NCUA warned credit unions about the risks of providing account services to money services businesses (MBSs) in a December supervisory letter and offered guidance to institutions that chose to do so.
MSBs are entities that offer transactional businesses like check cashers, prepaid card providers, foreign currency dealers, money transmitters, money orders and travelers checks issuers. They can range from large international money transmitters to small independent businesses that offer financial services subordinate to their principal activities.
Credit unions may themselves consider providing services to MSBs.
"However, like any third party, MSBs can expose credit unions to certain risks, and NCUA expects credit unions to consider, monitor, and mitigate those risks," NCUA chairman Debbie Matz wrote in the letter.
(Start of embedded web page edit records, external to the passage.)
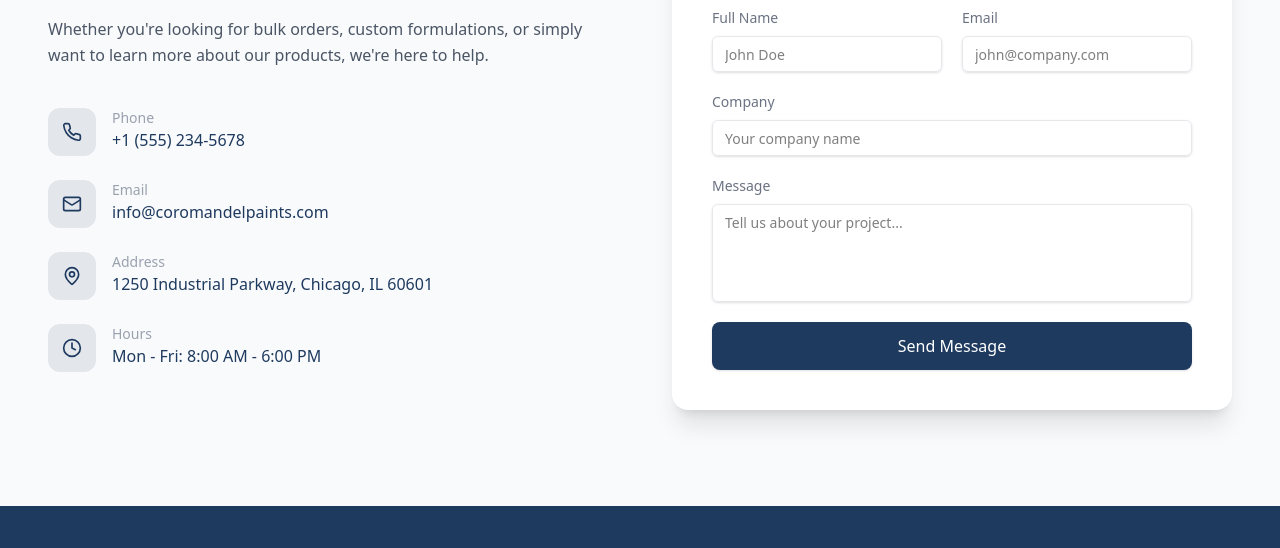
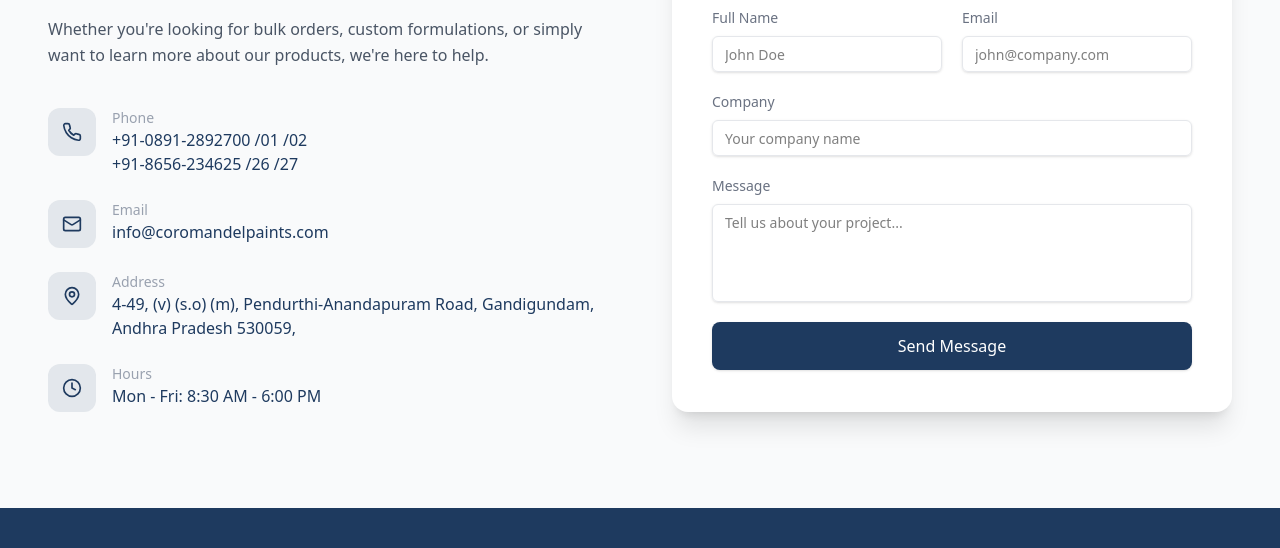
Before and after one commit to shreyash015/coromandel-paints-website, a website built with Vite: page index.html in a window 1280 px wide. Shown: the part 4940-5488 px from the top of the page. Built offline with nearby package versions, Linux system fonts and the light colour scheme; files whose address does not match are found by name.

Commit message:
added contact info

```diff
--- a/index.html
+++ b/index.html
@@ -3,7 +3,7 @@
 
 <head>
   <meta charset="UTF-8" />
-  <link rel="icon" type="image/svg+xml" href="/vite.svg" />
+  <link rel="icon" type="image/svg+xml" href="./src/assets/logos/edited_logo.png" />
   <meta name="viewport" content="width=device-width, initial-scale=1.0" />
   <!-- index.html -->
   <link rel="stylesheet" href="/src/style.css">
@@ -704,8 +704,11 @@
                   </path>
                 </svg></div>
               <div>
-                <p class="text-gray-400 text-sm">Phone</p><a href="tel:+15552345678"
-                  class="text-[#1e3a5f] font-medium hover:text-[#cd6a0c] transition-colors">+1 (555) 234-5678</a>
+                <p class="text-gray-400 text-sm">Phone</p>
+                <a href="tel:+91-0891-2892700"
+                  class="text-[#1e3a5f] font-medium hover:text-[#cd6a0c] transition-colors block">+91-0891-2892700 /01 /02</a>
+                   <a href="tel:+91-8656-234625"
+                  class="text-[#1e3a5f] font-medium hover:text-[#cd6a0c] transition-colors">+91-8656-234625 /26 /27</a>
               </div>
             </div>
             <div class="contact-item flex items-start gap-4" style="opacity: 1; transform: none;"
@@ -735,7 +738,7 @@
                 </svg></div>
               <div>
                 <p class="text-gray-400 text-sm">Address</p>
-                <p class="text-[#1e3a5f] font-medium">1250 Industrial Parkway, Chicago, IL 60601</p>
+                <p class="text-[#1e3a5f] font-medium">4-49, (v) (s.o) (m), Pendurthi-Anandapuram Road, Gandigundam, Andhra Pradesh 530059,</p>
               </div>
             </div>
             <div class="contact-item flex items-start gap-4" style="opacity: 1; transform: none;"
@@ -749,7 +752,7 @@
                 </svg></div>
               <div>
                 <p class="text-gray-400 text-sm">Hours</p>
-                <p class="text-[#1e3a5f] font-medium">Mon - Fri: 8:00 AM - 6:00 PM</p>
+                <p class="text-[#1e3a5f] font-medium">Mon - Fri: 8:30 AM - 6:00 PM</p>
               </div>
             </div>
           </div>
```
Such potential risks, which depend upon the nature and scope of an MSB, include, among other things, large MSBs generating significant transaction volumes that could overwhelm small credit unions. For example, a CU with only a few million dollars in assets could "end up processing billions of dollars' worth of money services transactions," the letter warned.
MSBs can also pose risks if they launder money for criminal organizations, like drug traffickers and terrorist groups. Under such circumstances, CUs could unwittingly become subject to substantial fines from enforcement authorities for failing to satisfy compliance requirements of the Bank Secrecy Act.
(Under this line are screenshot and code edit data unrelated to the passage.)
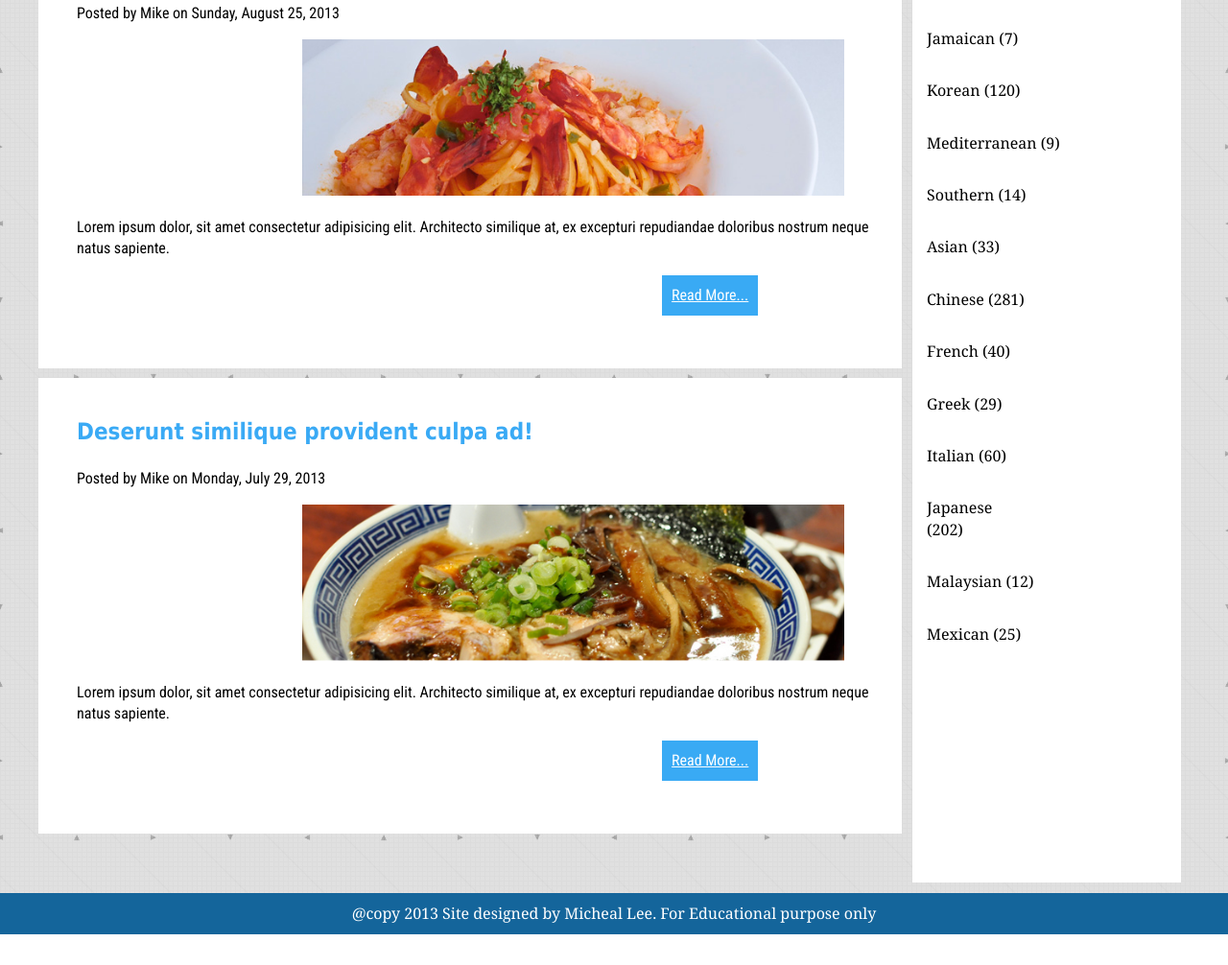
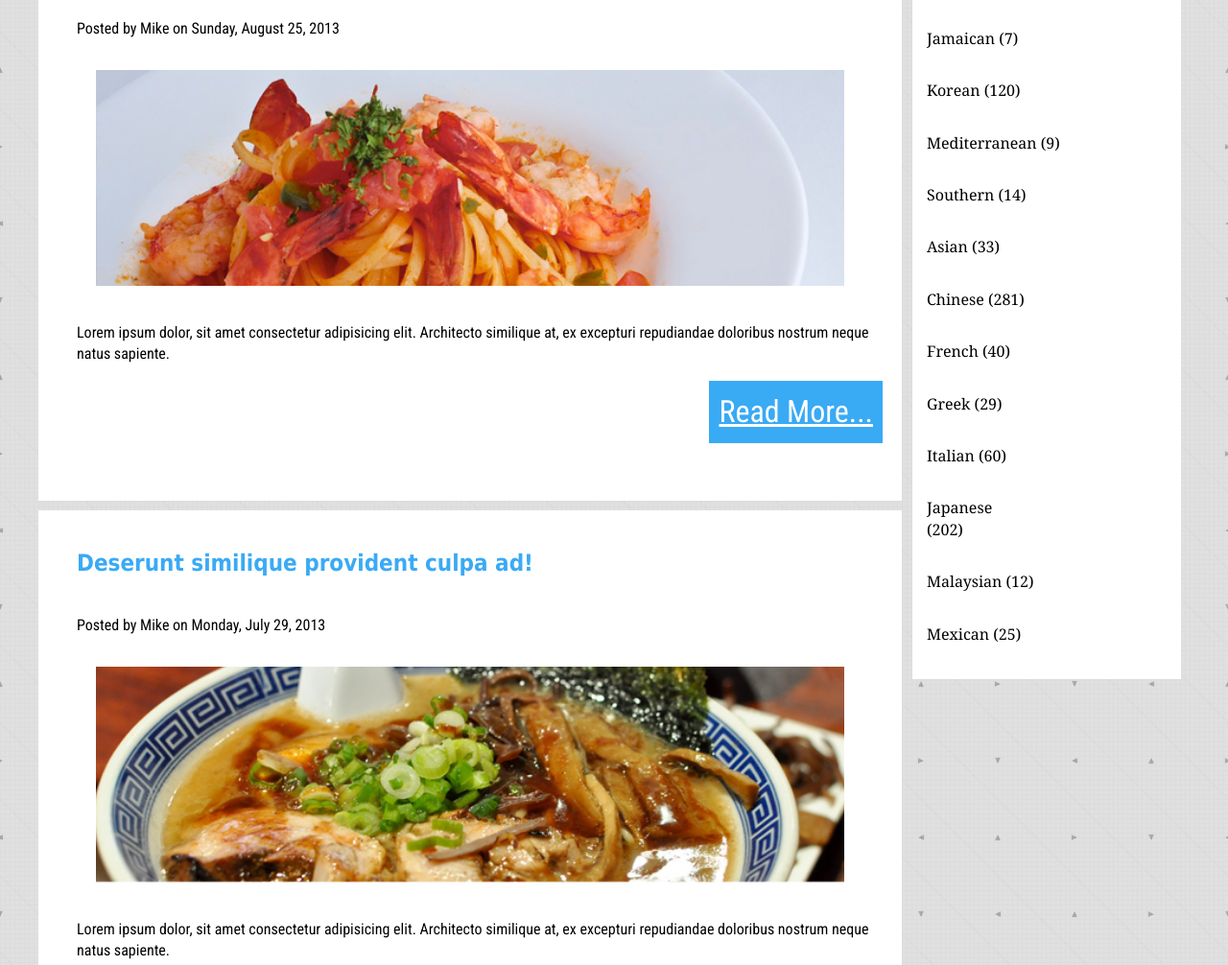
Before and after one commit to carrotcorn/2019-ssd-frontend-Project, a website: page dev/index.html in a window 1280 px wide. Shown: the part 887-1893 px from the top of the page at 96% size. Before the commit the page ends 1861 px from the top, so only its background shows below. Drawn offline with nearby package versions, Linux system fonts and the light colour scheme; files that its build step writes are made by us from their sources.

Commit message:
fixed cuisines and recipies along with cards

```diff
--- a/dev/index.html
+++ b/dev/index.html
@@ -185,19 +185,19 @@
 			<h2>Lorem ipsum dolor sit amet</h2>
 			<p class="author">Posted by Mike on Sunday, August 25, 2013</p>
 			<figure>
-				<img src="images/pasta.jpg" id="cardPic" alt="Pasta">
+				<img src="images/pasta.jpg" class="cardPic" alt="Pasta">
 			</figure>
 			<p class="lead-in-text">Lorem ipsum dolor, sit amet consectetur adipisicing elit. Architecto similique at, ex excepturi repudiandae doloribus nostrum neque natus sapiente.</p>
-			<a href="#0" id="card" class="btn-read-more">Read More...</a>
+			<a href="#0"  class="btn-read-more">Read More...</a>
 		</article>
 		<article class="card post">
 			<h2>Deserunt similique provident culpa ad!</h2>
 			<p class="author">Posted by Mike on Monday, July 29, 2013</p>
 			<figure>
-				<img src="images/ramen.jpg" id="cardPic"  alt="Ramen">
+				<img src="images/ramen.jpg" class="cardPic"  alt="Ramen">
 			</figure>
 			<p class="lead-in-text">Lorem ipsum dolor, sit amet consectetur adipisicing elit. Architecto similique at, ex excepturi repudiandae doloribus nostrum neque natus sapiente.</p>
-			<a href="#0" id="card" class="btn-read-more">Read More...</a>
+			<a href="#0"  class="btn-read-more">Read More...</a>
 		</article>
 		<div class="older-posts">
 			<a href="#0" id="older-post">
--- a/dev/scss/_cards.scss
+++ b/dev/scss/_cards.scss
@@ -2,14 +2,16 @@
 
     article{
       margin-top:10px;
-    height: 400px;
+      // height: 400px;
+      //height: 800px;
       max-width:100%;                                                         ;
       padding: 20px;
       margin:10px 0 0 0;
       box-sizing: border-box;
       font-family: $navbar-font;
       background-color: #fff;
-    position: relative;
+      display:flex;
+      flex-direction: column;
       // @include margin-center;
 
     }
@@ -21,34 +23,35 @@
     p{
       padding-left:20px;
     }
-   img{
-     max-width: 100%;
+
+    .cardPic{
+      width:100%;
     }
 
-   #card {
+    .btn-read-more {
       margin-left:70%;
       margin-bottom: 40px;
       background-color: $text-color-dark;
       color: white;
       font-family: $readMore-font ;
+      font-size: 2em;
       padding: 10px;
-     position: absolute;
-
-   }
-
-
-
-   @include mq($desktopMedium){
-
-     article{
-       height:475px;
-     }
-     figure{
-       padding-left:25%;
-     }
-
-
+      align-self:flex-end;
 
 
     }
   }
+
+
+//    @include mq($desktopMedium){
+
+//     //  article{
+//     //    height:475px;
+//     //  }
+//     .btn-read-more{
+//       margin-bottom:10
+//     }
+
+
+
+// }
--- a/dev/scss/_cuisine.scss
+++ b/dev/scss/_cuisine.scss
@@ -1,11 +1,14 @@
 
 .cuisines{
   background-color: #fff;
- margin:10px;
+  margin:10px;
+    max-height: 67%;
+
 
 
 
 h2{
+  padding-left: 10px;
   margin: 0;
   color: white;
   background-color:$navbar-color;
@@ -14,8 +17,6 @@ h2{
 ul{
   display: flex;
   flex-wrap: wrap;
-  // justify-content: space-between;
-  // height:100%;
   padding:0;
   padding: 10px;
 
@@ -26,9 +27,17 @@ li{
   &:nth-child(odd){width: 110px;}
   &:nth-child(even){width: calc(100% - 110px);padding-left: 10px;}
 
-};
+}
 
+@include mq($tabletPortrait){
+//   section.cuisines{
+//     height:60%;
+// }
+
+}
 @include mq($desktopMedium){
+
+
   ul{
     flex-direction: column;
   }
--- a/dev/scss/_recipes.scss
+++ b/dev/scss/_recipes.scss
@@ -8,6 +8,7 @@
       background-color: $navbar-color;
       margin: 0;
       font-family: $navbar-font;
+      padding-left: 10px;
     }
     ul{
       padding: 0;
--- a/dev/scss/_wrapper.scss
+++ b/dev/scss/_wrapper.scss
@@ -1,7 +1,7 @@
 // Wrapper styles
 .wrapper {
     max-width: 1200px;
-    min-height: 80vh;
+
     @include margin-center;
     background-color: transparent
 }
```
Lines whose indentation alone changed are shown as unchanged.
NCUA said the agency along with the U.S. Treasury Department's Financial Crimes Enforcement Network (FinCEN) are "particularly concerned about the vulnerability of credit unions that do not have sufficient scale, internal controls and compliance programs to perform the necessary due diligence on MSBs and manage high volumes of cash flows."
Indeed, as Credit Union Journal reported last month, a small South Florida credit union was assessed a $300,000 fine by FinCEN for ignoring reporting and record-keeping requirements under BSA between 2009 and 2014.
Based in Miami Gardens, Fla., the North Dade Community Development Federal Credit Union, with only $3.6 million in assets, generated $1.01 billion in outgoing wires and $984 million in remotely captured deposits last calendar year.
"When a small institution opens its doors to the world, takes on greater risks than it can manage, and puts profits before AML controls, bad actors are bound to take advantage," said FinCEN director Jennifer Shasky Calvery in a statement at the time.
To mitigate such risks, NCUA advises that CUs, perform customer identification program procedures; confirm that member MSBs register with FinCEN; confirm that member MSBs comply with state or local licensing requirements; confirm the member MSBs' agent status; and conduct a BSA/Anti-Money Laundering (AML) risk assessment to "document the level of risk associated with the account and whether greater due diligence is necessary."
The NCUA also recommends that credit unions assess risks posed by each MSB account on a "case-by-case basis, monitor and report any unusual activities, and implement appropriate controls to manage any risk exposure."
The supervisory letter also noted that since MSBs provide services to other MSBs, this "added layer of anonymity between the credit union and the transactions originator could pose additional complexity in identifying suspicious activities."
Alicia Nealon, NAFCU's director of regulatory affairs, told Credit Union Journal that CUs have a "strong track record" of regulatory compliance and constantly strive to thoroughly assess the level of risk associated with all their accounts in order to protect their memberships.
"NAFCU appreciates NCUA's efforts to develop guidance tailored to the risks associated with [MSBs]," Nealon added.
CUNA SVP and Deputy General Counsel Mary Dunn said her trade group recognizes that NCUA's guidance deals with a number of MSB risk issues that should be addressed, including appropriate due diligence.
"CUNA will be working with the leagues to monitor how the guidance will be used by examiners so that credit unions that manage risks appropriately will not be subject to undue pressures or scrutiny from examiners in the use of MSBs to help their members," Dunn said.